In 1910, the Canada Synod and Synod of Central Canada of the Lutheran Church entered into an agreement to establish a Lutheran Seminary. Though the location first proposed for the Seminary was Toronto, Waterloo was selected when its citizens offered a tract of land on the boundary of the town. The choice of location was affected, too, by the fact that the majority of Lutherans in Ontario lived in the vicinity of Waterloo and Berlin (Kitchener). In 1911, the Evangelical Lutheran Seminary of Canada opened its doors.
Facilities for pre-theological education were established in 1914 with courses leading to senior matriculation given in Waterloo College School.
In 1924, the Waterloo College of Arts, providing courses in post-secondary education in a four-year program, was established. In 1925, the Faculty of Arts, under the name of Waterloo College, affiliated with the University of Western Ontario. Waterloo College soon began to offer honours degree programs in the arts. In 1927, there were 87 students.
The affiliation with the University of Western Ontario ended in 1960 when the Seminary obtained a revised charter changing the name of the institution to Waterloo Lutheran University.
On November 1, 1973, Waterloo Lutheran University became Wilfrid Laurier University, one of Ontario's provincially-assisted universities, after Bill 178 was given Royal Assent by the Lieutenant Governor, former Wilfrid Laurier University Chancellor William Ross Macdonald. At that time, the university had an enrolment of 2,299. In September 1999, Laurier opened a new campus in Brantford, Ontario.

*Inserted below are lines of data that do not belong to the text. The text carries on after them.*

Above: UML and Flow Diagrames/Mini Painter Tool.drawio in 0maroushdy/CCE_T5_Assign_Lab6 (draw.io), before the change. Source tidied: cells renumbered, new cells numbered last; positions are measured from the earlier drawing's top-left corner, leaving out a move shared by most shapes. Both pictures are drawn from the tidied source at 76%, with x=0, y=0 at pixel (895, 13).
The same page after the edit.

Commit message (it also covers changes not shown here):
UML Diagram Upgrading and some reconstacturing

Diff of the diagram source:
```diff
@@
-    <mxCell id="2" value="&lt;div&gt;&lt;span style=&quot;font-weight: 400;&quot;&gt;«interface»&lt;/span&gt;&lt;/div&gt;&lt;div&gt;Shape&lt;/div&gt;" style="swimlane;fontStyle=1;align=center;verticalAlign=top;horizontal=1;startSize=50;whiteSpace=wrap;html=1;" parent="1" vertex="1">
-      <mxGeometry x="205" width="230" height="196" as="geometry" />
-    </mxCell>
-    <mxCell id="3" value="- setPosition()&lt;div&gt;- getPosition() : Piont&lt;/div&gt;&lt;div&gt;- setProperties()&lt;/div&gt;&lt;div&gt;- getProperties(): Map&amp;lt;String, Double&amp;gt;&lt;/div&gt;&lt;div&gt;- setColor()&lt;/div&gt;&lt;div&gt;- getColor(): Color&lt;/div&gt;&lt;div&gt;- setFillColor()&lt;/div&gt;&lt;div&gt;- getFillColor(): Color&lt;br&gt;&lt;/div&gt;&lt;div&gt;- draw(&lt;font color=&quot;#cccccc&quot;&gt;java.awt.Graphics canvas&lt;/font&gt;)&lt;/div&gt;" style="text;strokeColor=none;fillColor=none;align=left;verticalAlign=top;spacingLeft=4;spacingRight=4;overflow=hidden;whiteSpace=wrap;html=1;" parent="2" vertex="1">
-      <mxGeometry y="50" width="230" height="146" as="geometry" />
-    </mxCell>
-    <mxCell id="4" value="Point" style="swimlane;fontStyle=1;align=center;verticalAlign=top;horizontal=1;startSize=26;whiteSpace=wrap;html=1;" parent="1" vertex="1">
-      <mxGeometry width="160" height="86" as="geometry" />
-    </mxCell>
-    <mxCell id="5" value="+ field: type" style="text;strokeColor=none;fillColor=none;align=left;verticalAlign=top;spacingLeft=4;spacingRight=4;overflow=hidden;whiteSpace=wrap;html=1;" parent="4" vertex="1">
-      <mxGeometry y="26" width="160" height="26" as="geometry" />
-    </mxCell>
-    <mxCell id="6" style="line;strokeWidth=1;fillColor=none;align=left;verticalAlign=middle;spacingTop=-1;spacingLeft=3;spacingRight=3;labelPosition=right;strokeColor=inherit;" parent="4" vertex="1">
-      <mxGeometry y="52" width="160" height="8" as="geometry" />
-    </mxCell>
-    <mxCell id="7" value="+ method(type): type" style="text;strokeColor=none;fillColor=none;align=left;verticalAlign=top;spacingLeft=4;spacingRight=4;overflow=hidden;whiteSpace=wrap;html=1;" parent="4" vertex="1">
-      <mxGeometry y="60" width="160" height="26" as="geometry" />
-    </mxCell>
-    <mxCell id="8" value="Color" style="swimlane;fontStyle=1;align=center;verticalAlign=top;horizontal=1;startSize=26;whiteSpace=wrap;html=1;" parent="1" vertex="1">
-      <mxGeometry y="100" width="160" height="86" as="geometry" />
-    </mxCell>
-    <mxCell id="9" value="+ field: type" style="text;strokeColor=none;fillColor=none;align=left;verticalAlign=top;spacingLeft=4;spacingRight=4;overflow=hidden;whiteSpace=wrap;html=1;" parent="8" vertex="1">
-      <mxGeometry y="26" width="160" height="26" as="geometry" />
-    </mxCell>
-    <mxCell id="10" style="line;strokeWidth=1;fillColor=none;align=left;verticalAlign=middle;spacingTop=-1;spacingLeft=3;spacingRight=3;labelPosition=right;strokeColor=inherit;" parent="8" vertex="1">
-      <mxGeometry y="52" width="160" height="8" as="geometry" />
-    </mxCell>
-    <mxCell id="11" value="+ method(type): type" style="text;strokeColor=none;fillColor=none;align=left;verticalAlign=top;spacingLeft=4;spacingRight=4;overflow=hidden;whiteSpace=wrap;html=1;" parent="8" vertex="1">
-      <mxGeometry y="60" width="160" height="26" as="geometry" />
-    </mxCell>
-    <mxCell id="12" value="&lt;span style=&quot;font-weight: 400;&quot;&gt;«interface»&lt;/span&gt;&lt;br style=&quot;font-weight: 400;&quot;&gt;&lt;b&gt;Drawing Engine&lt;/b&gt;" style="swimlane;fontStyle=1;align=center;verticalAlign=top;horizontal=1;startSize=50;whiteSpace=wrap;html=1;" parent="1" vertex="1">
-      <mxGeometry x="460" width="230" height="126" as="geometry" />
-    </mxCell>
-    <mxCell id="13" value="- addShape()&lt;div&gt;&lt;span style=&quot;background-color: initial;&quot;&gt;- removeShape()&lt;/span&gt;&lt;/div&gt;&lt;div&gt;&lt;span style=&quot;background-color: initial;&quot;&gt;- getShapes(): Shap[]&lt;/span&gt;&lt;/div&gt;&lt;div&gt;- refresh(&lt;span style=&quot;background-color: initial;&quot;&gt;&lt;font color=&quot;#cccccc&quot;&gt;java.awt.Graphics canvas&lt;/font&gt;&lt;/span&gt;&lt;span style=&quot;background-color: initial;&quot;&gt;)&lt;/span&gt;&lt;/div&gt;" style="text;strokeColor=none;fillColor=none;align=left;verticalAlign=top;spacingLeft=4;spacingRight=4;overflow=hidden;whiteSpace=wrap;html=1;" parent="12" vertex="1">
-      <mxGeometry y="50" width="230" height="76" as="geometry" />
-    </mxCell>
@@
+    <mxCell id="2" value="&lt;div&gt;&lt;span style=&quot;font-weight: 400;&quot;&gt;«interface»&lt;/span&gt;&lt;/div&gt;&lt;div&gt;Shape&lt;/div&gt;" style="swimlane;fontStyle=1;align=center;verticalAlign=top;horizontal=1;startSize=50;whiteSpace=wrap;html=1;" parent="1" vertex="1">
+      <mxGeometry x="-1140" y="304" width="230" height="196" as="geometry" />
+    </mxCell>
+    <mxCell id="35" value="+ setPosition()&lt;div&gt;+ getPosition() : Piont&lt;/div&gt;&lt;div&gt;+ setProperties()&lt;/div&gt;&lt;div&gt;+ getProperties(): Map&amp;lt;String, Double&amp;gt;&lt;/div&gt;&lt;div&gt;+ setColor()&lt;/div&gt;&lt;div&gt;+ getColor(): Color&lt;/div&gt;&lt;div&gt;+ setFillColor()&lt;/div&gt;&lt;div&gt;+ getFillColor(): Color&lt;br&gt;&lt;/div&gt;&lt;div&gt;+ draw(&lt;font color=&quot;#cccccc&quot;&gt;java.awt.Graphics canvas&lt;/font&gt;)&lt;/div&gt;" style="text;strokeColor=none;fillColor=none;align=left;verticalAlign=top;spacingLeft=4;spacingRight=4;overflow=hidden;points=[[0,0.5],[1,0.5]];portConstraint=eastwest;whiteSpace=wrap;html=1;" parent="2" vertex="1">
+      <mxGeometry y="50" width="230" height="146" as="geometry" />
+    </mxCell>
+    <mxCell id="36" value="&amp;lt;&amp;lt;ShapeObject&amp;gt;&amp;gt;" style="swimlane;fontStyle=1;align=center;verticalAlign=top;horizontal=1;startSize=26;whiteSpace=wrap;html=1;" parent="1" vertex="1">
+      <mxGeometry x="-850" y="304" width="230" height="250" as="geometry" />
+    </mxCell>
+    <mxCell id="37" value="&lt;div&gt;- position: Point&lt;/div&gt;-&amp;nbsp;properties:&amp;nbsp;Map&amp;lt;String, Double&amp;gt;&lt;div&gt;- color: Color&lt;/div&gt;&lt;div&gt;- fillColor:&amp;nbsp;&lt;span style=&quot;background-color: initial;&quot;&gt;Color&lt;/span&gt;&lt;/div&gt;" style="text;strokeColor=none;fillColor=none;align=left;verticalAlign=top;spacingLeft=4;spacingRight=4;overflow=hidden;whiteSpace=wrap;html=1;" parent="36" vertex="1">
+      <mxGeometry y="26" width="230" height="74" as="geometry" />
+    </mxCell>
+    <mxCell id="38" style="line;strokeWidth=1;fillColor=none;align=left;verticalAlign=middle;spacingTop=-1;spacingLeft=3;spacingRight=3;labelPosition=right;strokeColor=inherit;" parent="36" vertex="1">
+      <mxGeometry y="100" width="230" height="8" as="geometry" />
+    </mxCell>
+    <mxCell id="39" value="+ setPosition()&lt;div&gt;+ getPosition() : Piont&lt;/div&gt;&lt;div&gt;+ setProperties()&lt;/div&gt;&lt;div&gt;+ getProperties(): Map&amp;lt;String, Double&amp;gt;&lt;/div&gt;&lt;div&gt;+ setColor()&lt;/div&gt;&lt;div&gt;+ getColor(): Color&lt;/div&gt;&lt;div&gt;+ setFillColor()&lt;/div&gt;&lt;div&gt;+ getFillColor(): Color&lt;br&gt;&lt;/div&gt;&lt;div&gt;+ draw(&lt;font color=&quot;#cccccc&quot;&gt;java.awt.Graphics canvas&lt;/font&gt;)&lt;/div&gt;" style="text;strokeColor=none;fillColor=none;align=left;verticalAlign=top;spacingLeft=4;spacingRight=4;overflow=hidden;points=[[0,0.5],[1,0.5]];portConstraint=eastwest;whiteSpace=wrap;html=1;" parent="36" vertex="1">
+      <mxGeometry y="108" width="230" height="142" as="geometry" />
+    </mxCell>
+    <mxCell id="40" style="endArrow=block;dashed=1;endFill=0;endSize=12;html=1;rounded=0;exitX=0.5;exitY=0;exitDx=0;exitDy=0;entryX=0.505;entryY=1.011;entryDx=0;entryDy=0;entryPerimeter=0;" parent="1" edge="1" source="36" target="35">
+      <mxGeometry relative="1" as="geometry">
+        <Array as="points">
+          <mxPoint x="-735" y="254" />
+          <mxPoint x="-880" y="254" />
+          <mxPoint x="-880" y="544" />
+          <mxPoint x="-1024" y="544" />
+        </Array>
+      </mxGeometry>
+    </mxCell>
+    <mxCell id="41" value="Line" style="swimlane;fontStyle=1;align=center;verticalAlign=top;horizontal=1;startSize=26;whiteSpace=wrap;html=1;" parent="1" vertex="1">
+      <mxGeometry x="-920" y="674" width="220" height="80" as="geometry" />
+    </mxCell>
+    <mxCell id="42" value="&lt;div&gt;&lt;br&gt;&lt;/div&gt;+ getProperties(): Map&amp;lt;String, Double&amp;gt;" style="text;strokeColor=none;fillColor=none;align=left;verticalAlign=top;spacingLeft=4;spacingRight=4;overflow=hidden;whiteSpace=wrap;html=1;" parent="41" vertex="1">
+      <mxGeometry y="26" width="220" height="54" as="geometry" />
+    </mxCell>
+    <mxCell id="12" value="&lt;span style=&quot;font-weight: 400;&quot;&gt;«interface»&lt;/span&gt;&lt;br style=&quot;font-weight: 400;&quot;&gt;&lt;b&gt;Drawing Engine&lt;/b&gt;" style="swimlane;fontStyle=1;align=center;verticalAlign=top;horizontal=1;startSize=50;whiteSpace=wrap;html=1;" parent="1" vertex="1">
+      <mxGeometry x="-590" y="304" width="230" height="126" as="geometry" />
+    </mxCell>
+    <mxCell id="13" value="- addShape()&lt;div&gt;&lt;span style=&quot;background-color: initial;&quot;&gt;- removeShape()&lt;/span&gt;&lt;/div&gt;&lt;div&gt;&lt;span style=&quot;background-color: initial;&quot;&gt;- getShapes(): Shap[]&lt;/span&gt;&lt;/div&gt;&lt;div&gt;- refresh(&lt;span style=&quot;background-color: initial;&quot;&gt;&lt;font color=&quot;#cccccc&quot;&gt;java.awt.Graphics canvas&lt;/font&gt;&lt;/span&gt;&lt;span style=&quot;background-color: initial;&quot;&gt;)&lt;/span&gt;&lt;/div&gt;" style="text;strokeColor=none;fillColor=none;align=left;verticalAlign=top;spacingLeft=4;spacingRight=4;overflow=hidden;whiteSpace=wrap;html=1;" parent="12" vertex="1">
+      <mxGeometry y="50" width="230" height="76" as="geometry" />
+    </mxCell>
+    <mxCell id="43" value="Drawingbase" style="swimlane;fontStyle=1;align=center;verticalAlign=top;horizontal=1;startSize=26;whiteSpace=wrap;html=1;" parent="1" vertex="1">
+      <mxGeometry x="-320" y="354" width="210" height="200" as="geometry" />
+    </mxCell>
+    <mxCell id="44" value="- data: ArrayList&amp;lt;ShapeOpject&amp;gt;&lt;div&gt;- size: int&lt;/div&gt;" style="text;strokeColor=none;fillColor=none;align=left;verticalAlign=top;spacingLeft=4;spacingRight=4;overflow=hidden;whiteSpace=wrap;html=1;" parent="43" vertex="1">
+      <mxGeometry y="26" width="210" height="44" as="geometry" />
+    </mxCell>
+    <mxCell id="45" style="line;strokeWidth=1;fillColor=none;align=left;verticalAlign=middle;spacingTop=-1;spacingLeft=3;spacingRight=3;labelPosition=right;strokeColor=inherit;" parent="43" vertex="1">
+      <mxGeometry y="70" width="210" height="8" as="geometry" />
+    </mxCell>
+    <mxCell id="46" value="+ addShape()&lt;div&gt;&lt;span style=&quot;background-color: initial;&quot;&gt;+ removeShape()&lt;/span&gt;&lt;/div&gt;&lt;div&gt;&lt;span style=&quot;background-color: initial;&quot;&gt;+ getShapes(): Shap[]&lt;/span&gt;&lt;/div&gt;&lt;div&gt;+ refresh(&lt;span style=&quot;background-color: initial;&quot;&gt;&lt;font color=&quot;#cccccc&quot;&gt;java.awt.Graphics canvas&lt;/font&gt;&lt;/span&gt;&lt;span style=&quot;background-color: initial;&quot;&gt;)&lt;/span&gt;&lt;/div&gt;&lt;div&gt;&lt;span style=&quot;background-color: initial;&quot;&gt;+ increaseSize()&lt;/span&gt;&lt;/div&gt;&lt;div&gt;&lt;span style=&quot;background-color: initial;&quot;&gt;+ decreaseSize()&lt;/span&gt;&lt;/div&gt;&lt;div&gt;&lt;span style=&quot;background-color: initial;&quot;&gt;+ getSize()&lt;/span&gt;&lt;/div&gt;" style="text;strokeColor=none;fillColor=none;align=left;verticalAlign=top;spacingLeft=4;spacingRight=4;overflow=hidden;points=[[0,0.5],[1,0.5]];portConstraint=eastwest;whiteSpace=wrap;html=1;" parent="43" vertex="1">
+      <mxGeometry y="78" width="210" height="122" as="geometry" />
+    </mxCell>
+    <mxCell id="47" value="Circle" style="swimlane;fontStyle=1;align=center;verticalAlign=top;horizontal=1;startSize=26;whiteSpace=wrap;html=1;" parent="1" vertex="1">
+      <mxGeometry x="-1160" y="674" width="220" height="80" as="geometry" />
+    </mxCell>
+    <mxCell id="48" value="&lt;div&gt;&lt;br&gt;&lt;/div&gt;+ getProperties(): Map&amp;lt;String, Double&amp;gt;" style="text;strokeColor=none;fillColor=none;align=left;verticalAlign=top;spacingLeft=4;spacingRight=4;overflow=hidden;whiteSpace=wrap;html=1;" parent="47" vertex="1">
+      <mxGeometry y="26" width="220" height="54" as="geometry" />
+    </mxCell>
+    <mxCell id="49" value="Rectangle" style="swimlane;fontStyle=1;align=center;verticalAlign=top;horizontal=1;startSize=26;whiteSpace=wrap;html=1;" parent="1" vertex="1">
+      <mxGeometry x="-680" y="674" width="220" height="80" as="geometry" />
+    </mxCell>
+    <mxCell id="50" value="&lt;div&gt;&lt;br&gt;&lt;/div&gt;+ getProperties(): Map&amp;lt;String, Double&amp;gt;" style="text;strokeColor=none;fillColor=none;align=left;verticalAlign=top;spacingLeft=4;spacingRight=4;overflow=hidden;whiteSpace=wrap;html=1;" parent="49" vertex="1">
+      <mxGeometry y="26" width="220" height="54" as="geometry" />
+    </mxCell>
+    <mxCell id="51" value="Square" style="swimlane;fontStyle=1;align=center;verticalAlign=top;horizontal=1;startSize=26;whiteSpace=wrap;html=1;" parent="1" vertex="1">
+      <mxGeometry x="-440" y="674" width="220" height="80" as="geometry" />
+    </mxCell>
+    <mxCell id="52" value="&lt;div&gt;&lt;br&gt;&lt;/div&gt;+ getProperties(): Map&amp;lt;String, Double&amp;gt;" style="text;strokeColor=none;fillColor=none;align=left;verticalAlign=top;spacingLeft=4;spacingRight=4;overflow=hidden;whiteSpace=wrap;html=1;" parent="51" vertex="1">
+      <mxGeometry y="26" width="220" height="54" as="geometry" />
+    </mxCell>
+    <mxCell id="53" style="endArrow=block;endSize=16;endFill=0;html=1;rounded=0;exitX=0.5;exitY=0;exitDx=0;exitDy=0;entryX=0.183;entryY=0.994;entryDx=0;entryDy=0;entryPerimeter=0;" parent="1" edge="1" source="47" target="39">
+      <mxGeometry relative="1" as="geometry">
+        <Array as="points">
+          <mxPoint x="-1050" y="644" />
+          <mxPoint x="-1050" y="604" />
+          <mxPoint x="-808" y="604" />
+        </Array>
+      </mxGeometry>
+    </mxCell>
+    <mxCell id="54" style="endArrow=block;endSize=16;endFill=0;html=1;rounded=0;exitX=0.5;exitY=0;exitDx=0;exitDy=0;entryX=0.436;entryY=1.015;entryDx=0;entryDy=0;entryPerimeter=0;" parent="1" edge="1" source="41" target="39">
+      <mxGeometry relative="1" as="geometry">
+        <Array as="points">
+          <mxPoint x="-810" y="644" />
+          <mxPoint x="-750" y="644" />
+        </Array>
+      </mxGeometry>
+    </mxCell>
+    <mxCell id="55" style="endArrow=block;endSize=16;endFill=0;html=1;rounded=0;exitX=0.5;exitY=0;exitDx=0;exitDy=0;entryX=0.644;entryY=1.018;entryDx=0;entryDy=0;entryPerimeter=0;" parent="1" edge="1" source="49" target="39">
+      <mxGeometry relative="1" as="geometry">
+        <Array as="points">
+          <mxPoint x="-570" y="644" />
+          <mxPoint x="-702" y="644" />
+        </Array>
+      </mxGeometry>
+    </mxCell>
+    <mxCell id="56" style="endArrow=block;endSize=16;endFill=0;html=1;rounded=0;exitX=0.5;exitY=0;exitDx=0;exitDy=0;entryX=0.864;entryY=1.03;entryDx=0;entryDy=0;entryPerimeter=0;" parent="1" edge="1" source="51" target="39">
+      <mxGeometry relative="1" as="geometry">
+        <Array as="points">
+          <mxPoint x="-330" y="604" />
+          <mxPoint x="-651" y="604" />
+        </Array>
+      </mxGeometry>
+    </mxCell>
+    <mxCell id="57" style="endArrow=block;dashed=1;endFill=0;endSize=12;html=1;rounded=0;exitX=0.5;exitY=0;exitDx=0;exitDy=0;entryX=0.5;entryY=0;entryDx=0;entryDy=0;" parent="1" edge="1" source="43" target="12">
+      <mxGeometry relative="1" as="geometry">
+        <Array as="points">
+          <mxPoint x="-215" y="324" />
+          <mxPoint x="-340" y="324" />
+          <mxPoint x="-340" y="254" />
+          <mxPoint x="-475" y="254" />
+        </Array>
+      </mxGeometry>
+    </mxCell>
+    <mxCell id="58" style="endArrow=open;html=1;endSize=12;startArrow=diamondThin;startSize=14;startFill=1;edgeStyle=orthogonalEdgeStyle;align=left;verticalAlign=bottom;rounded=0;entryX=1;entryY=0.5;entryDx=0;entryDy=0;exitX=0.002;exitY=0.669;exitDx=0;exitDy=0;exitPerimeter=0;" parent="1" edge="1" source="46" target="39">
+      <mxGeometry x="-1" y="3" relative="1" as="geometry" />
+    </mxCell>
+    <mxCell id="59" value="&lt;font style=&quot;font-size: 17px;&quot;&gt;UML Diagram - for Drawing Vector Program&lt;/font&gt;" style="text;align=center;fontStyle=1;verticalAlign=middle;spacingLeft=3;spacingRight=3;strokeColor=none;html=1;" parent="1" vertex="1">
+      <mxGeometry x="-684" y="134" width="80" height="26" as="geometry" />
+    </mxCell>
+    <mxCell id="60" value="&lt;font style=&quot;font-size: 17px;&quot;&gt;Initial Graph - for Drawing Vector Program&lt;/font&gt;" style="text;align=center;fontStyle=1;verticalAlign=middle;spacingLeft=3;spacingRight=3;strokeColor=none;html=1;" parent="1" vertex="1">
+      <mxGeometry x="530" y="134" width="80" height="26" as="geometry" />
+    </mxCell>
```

On November 1, 2005, Laurier had an enrolment of 13,908 students. They came from five continents and from across Canada. Approximately 97 percent reside in Ontario.